This is the case with Liliana…She began by saying she was a total disaster in her kitchen (which didn’t convince me as she was cooking her child’s meals daily!). We began the course and sadly in little time she let us know she would be missing most of it, to just make it back for the last week of class. At mid-course each person who volunteered taught the rest of the class a “special” recipe they made particularly well, but she missed it…Little time later she showed up and brought these colombian empanadas for the whole class…but I missed her! Apparently, they were a success so she wrote up a recipe for everyone to have a guideline of how they were made. But it was not until the last week of class, when she returned that they demanded she made some more, that I got to try them…


It had been a terrible day, I didn’t stop running around trying to arrange last minute tasks…and right at the end, when everyone presented their dishes and I got to try her empanadas…I soooo much regreted not having made the time to take a proper look at how she made them, because they were beautiful! I really fell in love with the taste of the juicy filling enhanced by the addition of the hot & slightly sour “mojo” that accompanied it. The intense taste of corn from the wrapper’s dough was brought out on the outer crispy crust of these fried empanadas (I’m not a big fan of fried stuff) in contrast to the chewier texture inside…such a comforting feeling...Just perfect!

So, from her recipe guideline and from the little I watched her prepare, I had a go at these delicacies hoping to get something close to the ones I tried that day. They came out delicious! They might be not even as good as one of her bad batches, but they are very close what I remember and more than worthwhile to give them a try! So here for you all: Liliana’s empanadas colombianas! Thank you Lili for such wonderful recipe!!!

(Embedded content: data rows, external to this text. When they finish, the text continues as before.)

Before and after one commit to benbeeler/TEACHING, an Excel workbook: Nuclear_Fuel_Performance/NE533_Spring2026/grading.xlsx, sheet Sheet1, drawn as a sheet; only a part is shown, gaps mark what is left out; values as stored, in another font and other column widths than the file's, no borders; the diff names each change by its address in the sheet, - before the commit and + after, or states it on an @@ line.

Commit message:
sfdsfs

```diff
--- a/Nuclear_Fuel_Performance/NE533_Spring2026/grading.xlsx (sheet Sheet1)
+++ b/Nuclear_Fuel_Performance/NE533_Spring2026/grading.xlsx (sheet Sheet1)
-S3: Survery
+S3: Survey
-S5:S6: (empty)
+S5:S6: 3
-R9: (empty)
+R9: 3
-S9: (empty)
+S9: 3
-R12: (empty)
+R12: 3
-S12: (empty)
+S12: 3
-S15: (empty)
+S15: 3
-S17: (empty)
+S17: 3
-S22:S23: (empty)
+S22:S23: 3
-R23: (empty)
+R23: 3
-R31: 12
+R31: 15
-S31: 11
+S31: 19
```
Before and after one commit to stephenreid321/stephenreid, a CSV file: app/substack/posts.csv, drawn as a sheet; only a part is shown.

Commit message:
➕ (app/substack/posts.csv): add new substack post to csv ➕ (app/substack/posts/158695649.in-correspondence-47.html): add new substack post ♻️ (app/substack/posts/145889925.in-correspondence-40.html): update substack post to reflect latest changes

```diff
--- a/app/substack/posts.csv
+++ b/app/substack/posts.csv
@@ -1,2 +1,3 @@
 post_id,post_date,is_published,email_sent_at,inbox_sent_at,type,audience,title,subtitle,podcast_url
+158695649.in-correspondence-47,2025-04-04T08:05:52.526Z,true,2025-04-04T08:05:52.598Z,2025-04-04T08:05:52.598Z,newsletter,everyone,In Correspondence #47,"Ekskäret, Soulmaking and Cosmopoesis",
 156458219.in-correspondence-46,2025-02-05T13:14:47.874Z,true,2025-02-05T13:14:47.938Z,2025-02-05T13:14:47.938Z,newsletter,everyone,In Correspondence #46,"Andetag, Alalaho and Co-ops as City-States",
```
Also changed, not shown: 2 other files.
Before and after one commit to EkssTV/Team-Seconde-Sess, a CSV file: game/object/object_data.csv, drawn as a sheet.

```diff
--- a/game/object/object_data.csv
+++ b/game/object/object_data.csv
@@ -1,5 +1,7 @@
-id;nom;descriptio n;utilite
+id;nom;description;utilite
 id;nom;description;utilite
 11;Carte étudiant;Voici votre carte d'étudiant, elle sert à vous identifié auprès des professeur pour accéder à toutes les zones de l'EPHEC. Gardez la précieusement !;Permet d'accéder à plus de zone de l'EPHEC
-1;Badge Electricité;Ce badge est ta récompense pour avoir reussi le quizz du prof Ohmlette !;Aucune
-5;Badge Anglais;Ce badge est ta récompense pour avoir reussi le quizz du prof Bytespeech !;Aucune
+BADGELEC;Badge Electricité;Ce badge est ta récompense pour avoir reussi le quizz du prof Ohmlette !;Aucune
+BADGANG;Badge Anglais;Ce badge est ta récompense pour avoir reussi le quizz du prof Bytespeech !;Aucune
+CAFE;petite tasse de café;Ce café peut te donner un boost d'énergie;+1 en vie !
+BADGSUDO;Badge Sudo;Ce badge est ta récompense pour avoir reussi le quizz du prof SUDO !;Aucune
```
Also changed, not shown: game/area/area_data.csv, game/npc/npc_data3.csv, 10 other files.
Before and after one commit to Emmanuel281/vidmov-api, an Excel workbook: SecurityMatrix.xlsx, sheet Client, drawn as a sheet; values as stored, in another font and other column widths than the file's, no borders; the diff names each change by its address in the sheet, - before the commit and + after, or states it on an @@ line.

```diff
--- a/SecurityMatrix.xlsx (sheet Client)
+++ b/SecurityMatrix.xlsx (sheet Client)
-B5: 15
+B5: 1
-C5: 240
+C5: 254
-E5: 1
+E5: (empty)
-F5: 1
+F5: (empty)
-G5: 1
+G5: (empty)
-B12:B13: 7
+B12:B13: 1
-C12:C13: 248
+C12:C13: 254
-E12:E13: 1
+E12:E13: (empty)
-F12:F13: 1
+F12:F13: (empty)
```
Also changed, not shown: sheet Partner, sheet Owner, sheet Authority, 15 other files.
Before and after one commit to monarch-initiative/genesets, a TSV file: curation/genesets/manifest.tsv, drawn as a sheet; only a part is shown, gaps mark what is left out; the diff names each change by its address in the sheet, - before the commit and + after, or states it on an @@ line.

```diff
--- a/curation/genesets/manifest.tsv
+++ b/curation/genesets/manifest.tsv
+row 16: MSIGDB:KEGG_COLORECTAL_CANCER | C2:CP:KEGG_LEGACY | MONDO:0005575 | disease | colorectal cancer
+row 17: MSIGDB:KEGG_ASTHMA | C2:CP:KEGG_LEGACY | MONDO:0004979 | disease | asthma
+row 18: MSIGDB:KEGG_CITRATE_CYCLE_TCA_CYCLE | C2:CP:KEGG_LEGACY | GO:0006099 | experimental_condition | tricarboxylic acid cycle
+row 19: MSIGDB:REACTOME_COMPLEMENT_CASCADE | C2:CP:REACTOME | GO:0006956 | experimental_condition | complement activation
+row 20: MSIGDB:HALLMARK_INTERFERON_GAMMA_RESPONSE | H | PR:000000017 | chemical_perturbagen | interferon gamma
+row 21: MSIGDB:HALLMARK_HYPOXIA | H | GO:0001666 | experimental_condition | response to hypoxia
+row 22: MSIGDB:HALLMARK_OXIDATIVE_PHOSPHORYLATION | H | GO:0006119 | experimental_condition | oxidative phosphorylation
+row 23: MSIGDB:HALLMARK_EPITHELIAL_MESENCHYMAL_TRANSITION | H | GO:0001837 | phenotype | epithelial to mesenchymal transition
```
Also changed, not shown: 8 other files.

Liliana’s colombian empanadas

(makes about 16x 12-14cm diameter empanadas)

For the dough:

400g of colombian precooked yellow corn flour (I used the white corn version with a pinch of paella food colouring!)*

About 550g of chicken stock**

pinch of salt

*She told me they were both the same, though the yellow one was coloured to be used for these empanadas, though in the web page they note they are ground from different corns!Still, the white one tasted really good, I’d have to compare side by side to test for the difference. 

**I made about a liter of stock, but otherwise you can use water with a bit of stock cubes, as she advised, though I’m not really for those products…so I’d just use salted water.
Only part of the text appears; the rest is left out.